--- START ---

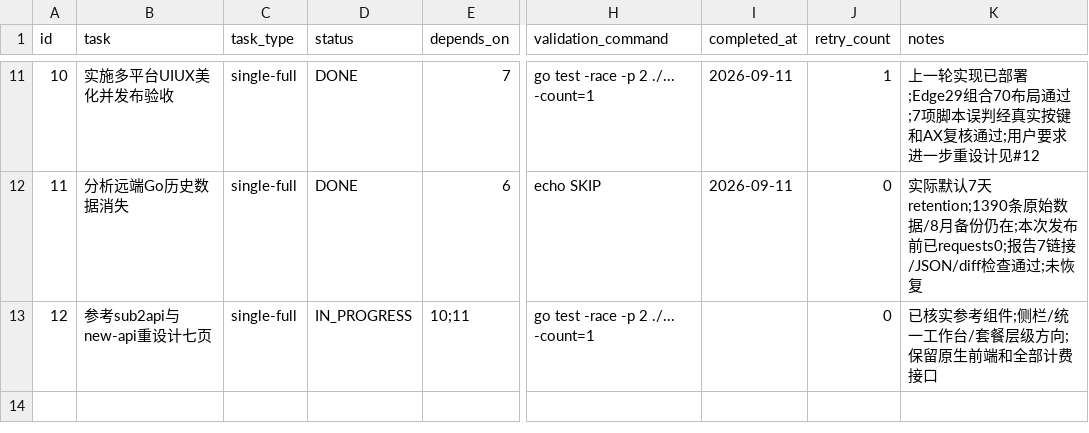
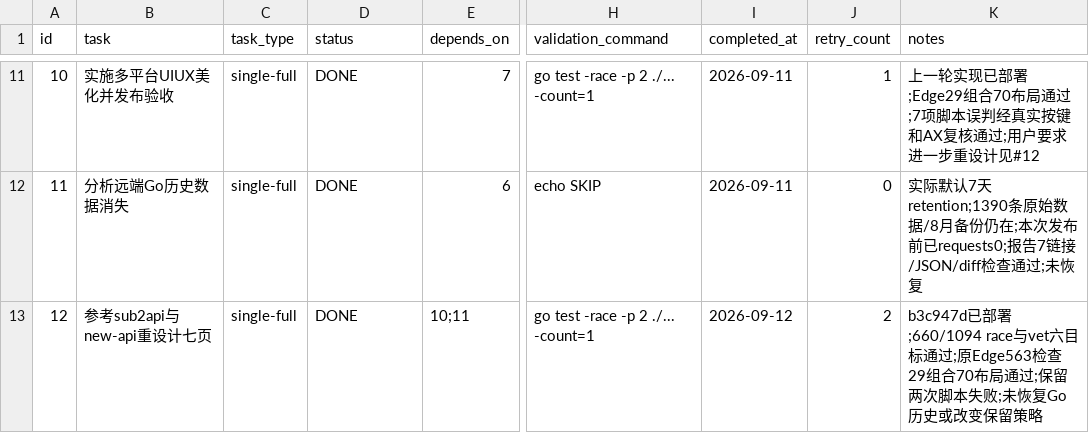
Before and after one commit to goodnightzsj/oc-go-cc, a CSV file: .codex-tasks/20260910-platform-integration/SUBTASKS.csv, drawn as a sheet; only a part is shown, gaps mark what is left out; the diff names each change by its address in the sheet, - before the commit and + after, or states it on an @@ line.

```diff
--- a/.codex-tasks/20260910-platform-integration/SUBTASKS.csv
+++ b/.codex-tasks/20260910-platform-integration/SUBTASKS.csv
-D13 (status): IN_PROGRESS
+D13 (status): DONE
-I13 (completed_at): (empty)
+I13 (completed_at): 2026-09-12
-J13 (retry_count): 0
+J13 (retry_count): 2
-K13 (notes): 已核实参考组件;侧栏/统一工作台/套餐层级方向;保留原生前端和全部计费接口
+K13 (notes): b3c947d已部署;660/1094 race与vet六目标通过;原Edge563检查29组合70布局通过;保留两次脚本失败;未恢复Go历史或改变保留策略
```
Also changed, not shown: .codex-tasks/20260910-platform-integration/tasks/12-console-redesign/TODO.csv, 4 other files.
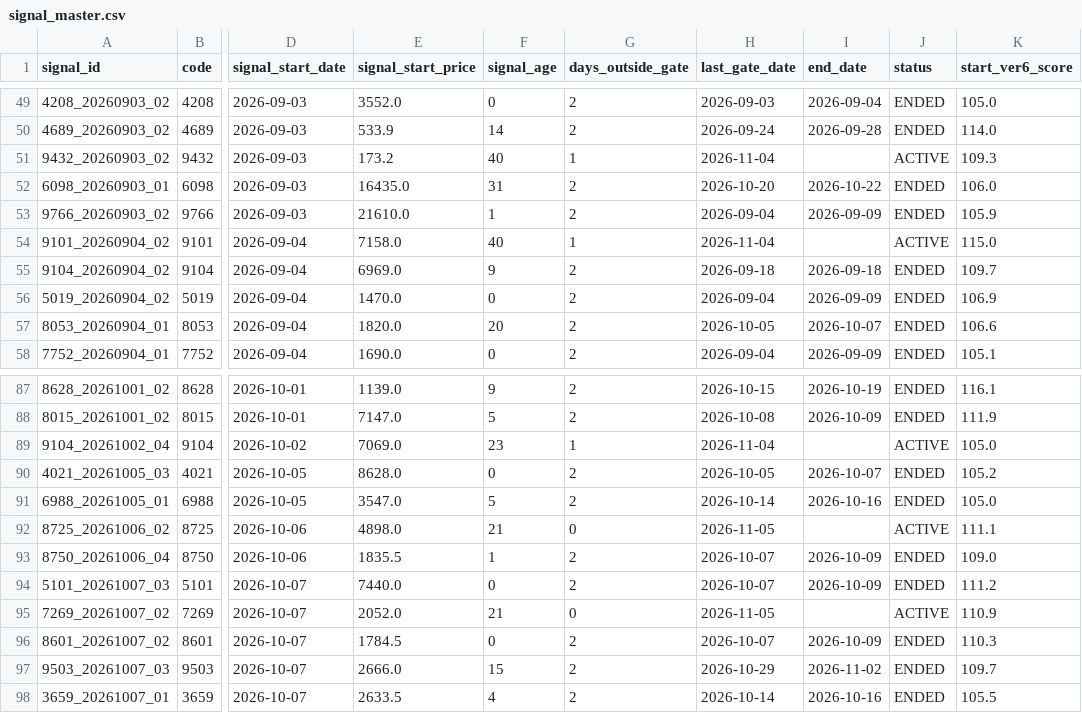
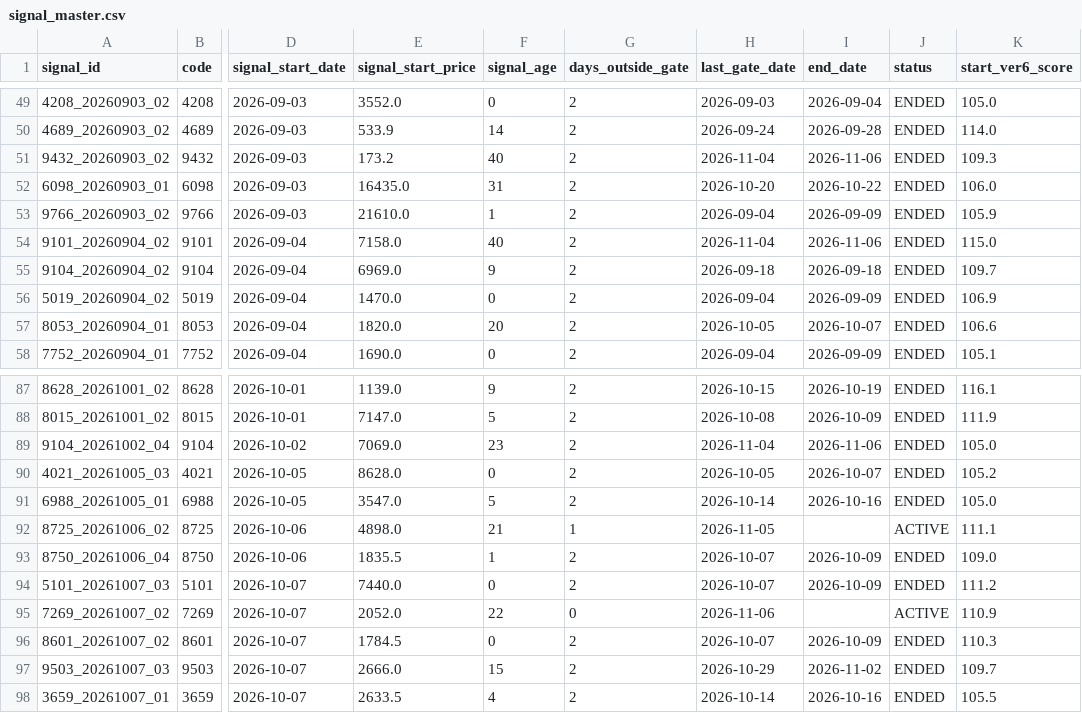
Before and after one commit to izumi7139-ai/nikkei225-line-bot, a CSV file: data/signal_master.csv, drawn as a sheet; only a part is shown, gaps mark what is left out; the diff covers the shown part only; the diff names each change by its address in the sheet, - before the commit and + after, or states it on an @@ line.

```diff
--- a/data/signal_master.csv
+++ b/data/signal_master.csv
-G51 (days_outside_gate): 1
+G51 (days_outside_gate): 2
-I51 (end_date): (empty)
+I51 (end_date): 2026-11-06
-J51 (status): ACTIVE
+J51 (status): ENDED
-G54 (days_outside_gate): 1
+G54 (days_outside_gate): 2
-I54 (end_date): (empty)
+I54 (end_date): 2026-11-06
-J54 (status): ACTIVE
+J54 (status): ENDED
-G89 (days_outside_gate): 1
+G89 (days_outside_gate): 2
-I89 (end_date): (empty)
+I89 (end_date): 2026-11-06
-J89 (status): ACTIVE
+J89 (status): ENDED
-G92 (days_outside_gate): 0
+G92 (days_outside_gate): 1
-F95 (signal_age): 21
+F95 (signal_age): 22
-H95 (last_gate_date): 2026-11-05
+H95 (last_gate_date): 2026-11-06
```
Also changed, not shown: 37 edited cells elsewhere in this file, data/performance_summary.csv, reports/monthly/performance_summary.csv, 4 other files.
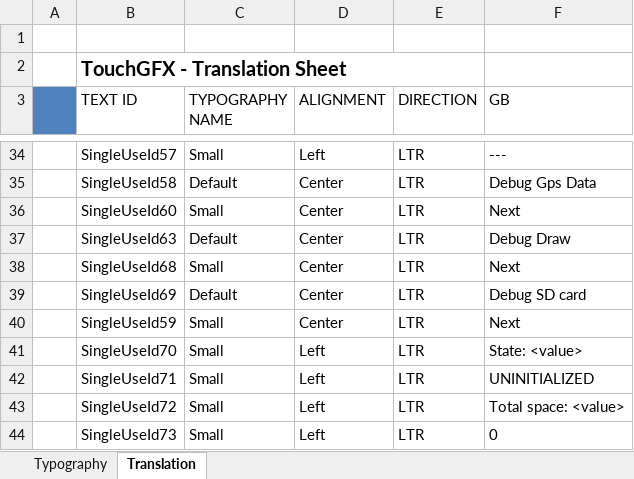
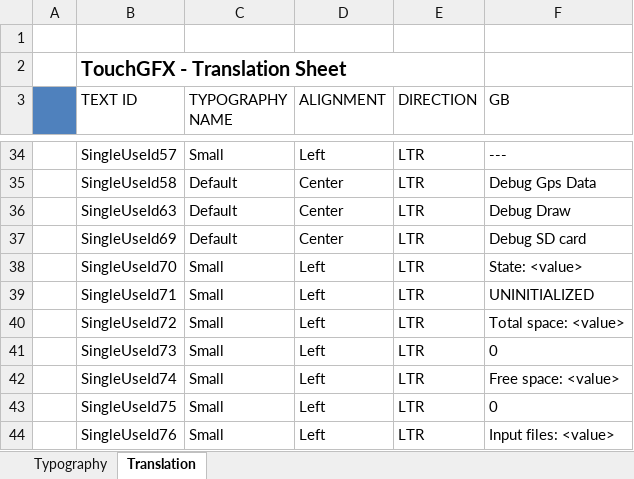
Before and after one commit to frigodaw/pathTracker, an Excel workbook: TouchGFX/assets/texts/texts.xlsx, sheet Translation, drawn as a sheet; only a part is shown, gaps mark what is left out; the shorter side is filled out with more unchanged rows; values as stored, in another font and other column widths than the file's, no borders; removed rows and columns are numbered as before the commit, all else as after; the diff covers the shown part only; the diff names each change by its address in the sheet, - before the commit and + after, or states it on an @@ line.

```diff
--- a/TouchGFX/assets/texts/texts.xlsx (sheet Translation)
+++ b/TouchGFX/assets/texts/texts.xlsx (sheet Translation)
-row 36:  | SingleUseId60 | Small | Center | LTR | Next
-row 38:  | SingleUseId68 | Small | Center | LTR | Next
-row 40:  | SingleUseId59 | Small | Center | LTR | Next
```
Also changed, not shown: 70 added rows elsewhere in this sheet, 39 other files.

--- END ---

Report every line from the listing above where the string "elsewhere" can be found.

Also changed, not shown: 37 edited cells elsewhere in this file, data/performance_summary.csv, reports/monthly/performance_summary.csv, 4 other files.
Also changed, not shown: 70 added rows elsewhere in this sheet, 39 other files.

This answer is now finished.